#1 bestselling author Stephen King returns with a brand-new novel about the secrets we keep buried and the cost of unearthing them.
The son of a struggling single mother, Jamie Conklin just wants an ordinary childhood. But Jamie is no ordinary child. Born with an unnatural ability his mom urges him to keep secret, Jamie can see what no one else can see and learn what no one else can learn. But the cost of using this ability is higher than Jamie can imagine – as he discovers when an NYPD detective draws him into the pursuit of a killer who has threatened to strike from beyond the grave.
Later is Stephen King at his finest, a terrifying and touching story of innocence lost and the trials that test our sense of right and wrong. With echoes of King’s classic novel IT, Later is a powerful, haunting, unforgettable exploration of what it takes to stand up to evil in all the faces it wears.
Stephen King. What is there to really say about his work? He is a prolific writer who has done more for the horror genre than most anyone else. He has fans, followers and those who only read his works. He has legions of devout fans that eat up every word he writes and can see no wrong. And then you have the rest of us.
I enjoy Later, his third novel for the Hard Case Crime imprint (and those three books affords HCC to really put out some great pulp fiction reprints by Lawrence Block, Donald Westlake, Max Allen Collins, and new originals that might not find publication elsewhere). The story is about Jamie Conklin and his growing up seeing dead people. This ability is exploited by those who know about it, and the novel does become part mystery and part horror. The King hallmarks are all here. The kid befriends an elderly gentleman, the pop culture references are older than the characters, and some of the turns at humor are just bad. But compared to his last few books, Later feels like he is enjoying the writing. There have been a few of his books and stories lately that feel like he is mailing it in, giving the fans something to read but nothing that will increase his legacy. He has not written anything very memorable in a decade (I’m using 11/22/63 as really his last standout work), but Later seems to be on the right track. He uses a shorter form (or typical novel length) to really tell a great story.

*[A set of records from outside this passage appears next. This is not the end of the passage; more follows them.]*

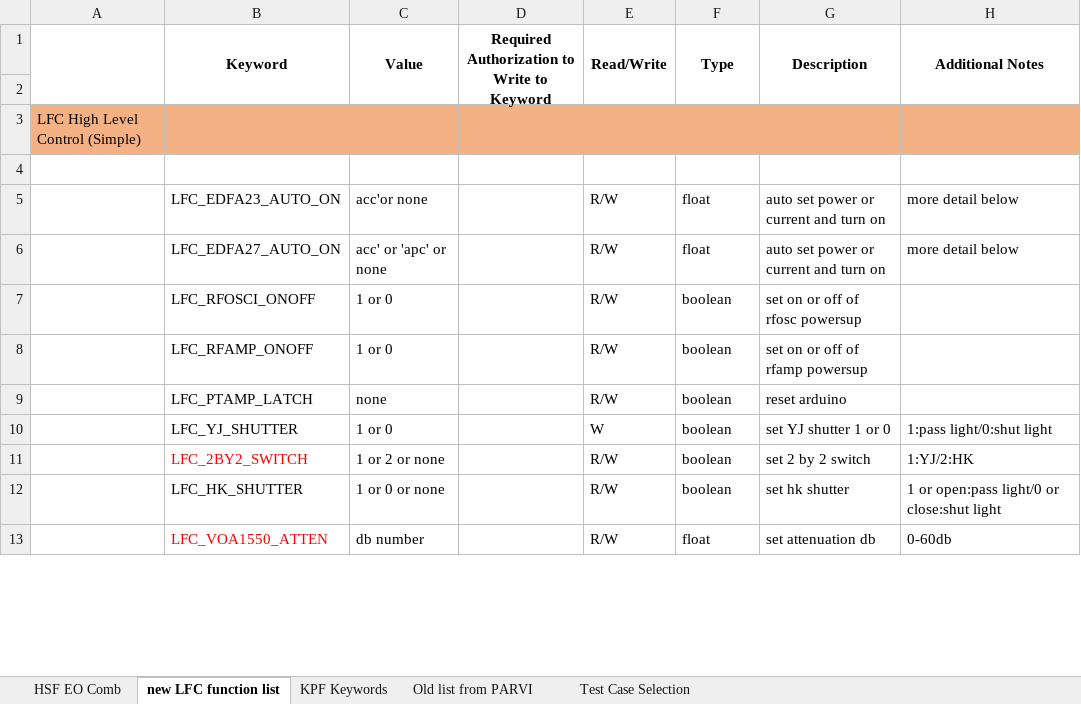
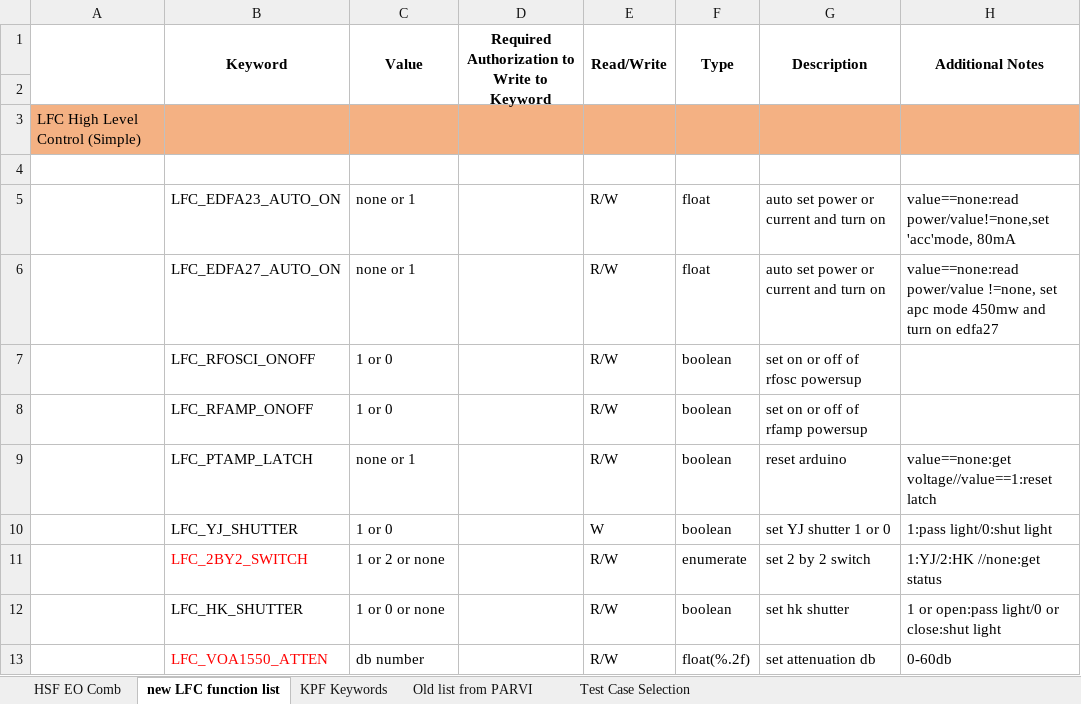
Before and after one commit to kester2015/KeckLFC-deploy, an Excel workbook: HSF Comb KTL Keywords.xlsx, sheet new LFC function list, drawn as a sheet; only a part is shown; values as stored, in another font and other column widths than the file's, no borders; the diff covers the shown part only; the diff names each change by its address in the sheet, - before the commit and + after, or states it on an @@ line.

Commit message:
update Kecklfc xsl

```diff
--- a/HSF Comb KTL Keywords.xlsx (sheet new LFC function list)
+++ b/HSF Comb KTL Keywords.xlsx (sheet new LFC function list)
-C5 (Value): acc'or none
+C5 (Value): none or 1
-H5 (Additional Notes): more detail below
+H5 (Additional Notes): value==none:read power/value!=none,set 'acc'mode, 80mA
-C6 (Value): acc' or 'apc' or none
+C6 (Value): none or 1
-H6 (Additional Notes): more detail below
+H6 (Additional Notes): value==none:read power/value !=none, set apc mode 450mw and turn on edfa27
-C9 (Value): none
+C9 (Value): none or 1
-H9 (Additional Notes): (empty)
+H9 (Additional Notes): value==none:get voltage//value==1:reset latch
-F11 (Type): boolean
+F11 (Type): enumerate
-H11 (Additional Notes): 1:YJ/2:HK
+H11 (Additional Notes): 1:YJ/2:HK //none:get status
-F13 (Type): float
+F13 (Type): float(%.2f)
```
Also changed, not shown: 3 added rows, 17 edited cells and cell formats elsewhere in this sheet.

The book reads fast, and it is easy to get sucked into the plot. Jamie is a typical King kid so you want to root for him, especially since he is surrounded by people who want to use his powers for their own gains. He does whatever he can to make the grownups like him because he wants them to be proud of him or he does not want to get hurt.
There is something to be said about this type of horror, the type that King writes. There is a fear in people hurting and exploiting kids. He has repeated this device in the last few books (Outsider, The Institute, “Mr. Harrigan’s Phone”) and it makes sense because the scariest thing for most of his fans, who are now old enough to have kids, is to threaten harm against them. This is why we get so stuck in this book. Jamie is only six when he starts to notice the dead people, and from then until his late teens (when we are not as frightened because kids can theoretically start to defend themselves) people use his powers for their own advantages. We do not want anything harmful to happen to him, but we can also see, as adults, that the adults around him are up to no good. This makes Later an affective story. King knows that we want the kid to be safe so he puts the kid in peril.
Compared to his last few books, I enjoy this one much more. There are still flaws and Kingisms that I find irritating (like the final reveal in the last few pages is not needed and nonsense), but as a whole, this is a solid book that I will recommend before some of his other current works.